What is expected →
Look through the listing for the word "importlib". Copy each line that has it.

START Data records

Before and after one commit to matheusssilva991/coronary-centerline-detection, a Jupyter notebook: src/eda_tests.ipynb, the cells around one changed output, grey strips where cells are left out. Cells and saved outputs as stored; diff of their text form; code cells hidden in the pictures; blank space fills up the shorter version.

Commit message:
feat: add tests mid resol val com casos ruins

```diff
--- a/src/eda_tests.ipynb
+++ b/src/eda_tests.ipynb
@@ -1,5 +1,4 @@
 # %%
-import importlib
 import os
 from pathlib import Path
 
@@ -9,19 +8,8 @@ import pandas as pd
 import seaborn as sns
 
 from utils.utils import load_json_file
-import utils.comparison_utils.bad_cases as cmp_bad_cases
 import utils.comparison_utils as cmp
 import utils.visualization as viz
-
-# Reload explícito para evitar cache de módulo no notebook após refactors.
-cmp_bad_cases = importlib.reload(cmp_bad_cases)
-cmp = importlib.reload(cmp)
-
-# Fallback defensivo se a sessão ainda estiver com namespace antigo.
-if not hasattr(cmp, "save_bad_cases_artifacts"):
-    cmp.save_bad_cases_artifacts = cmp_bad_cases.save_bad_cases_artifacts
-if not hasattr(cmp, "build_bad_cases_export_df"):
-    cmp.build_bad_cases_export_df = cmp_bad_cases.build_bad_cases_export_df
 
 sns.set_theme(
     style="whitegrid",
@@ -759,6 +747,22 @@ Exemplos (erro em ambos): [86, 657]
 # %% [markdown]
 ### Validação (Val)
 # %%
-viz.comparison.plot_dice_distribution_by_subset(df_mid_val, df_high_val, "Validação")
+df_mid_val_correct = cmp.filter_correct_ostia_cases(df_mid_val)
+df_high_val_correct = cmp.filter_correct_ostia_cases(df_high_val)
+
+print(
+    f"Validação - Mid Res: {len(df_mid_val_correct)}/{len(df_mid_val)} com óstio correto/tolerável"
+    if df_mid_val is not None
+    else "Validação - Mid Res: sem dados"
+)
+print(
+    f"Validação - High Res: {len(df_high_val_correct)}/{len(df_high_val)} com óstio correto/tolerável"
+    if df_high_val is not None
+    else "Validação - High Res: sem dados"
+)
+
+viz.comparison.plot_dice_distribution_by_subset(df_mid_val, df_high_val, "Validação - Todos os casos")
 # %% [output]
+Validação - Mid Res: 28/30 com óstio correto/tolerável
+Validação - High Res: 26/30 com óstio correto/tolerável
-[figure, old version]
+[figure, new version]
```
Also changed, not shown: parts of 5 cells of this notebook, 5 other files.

END Data records

Response area →
-import importlib
-cmp_bad_cases = importlib.reload(cmp_bad_cases)
-cmp = importlib.reload(cmp)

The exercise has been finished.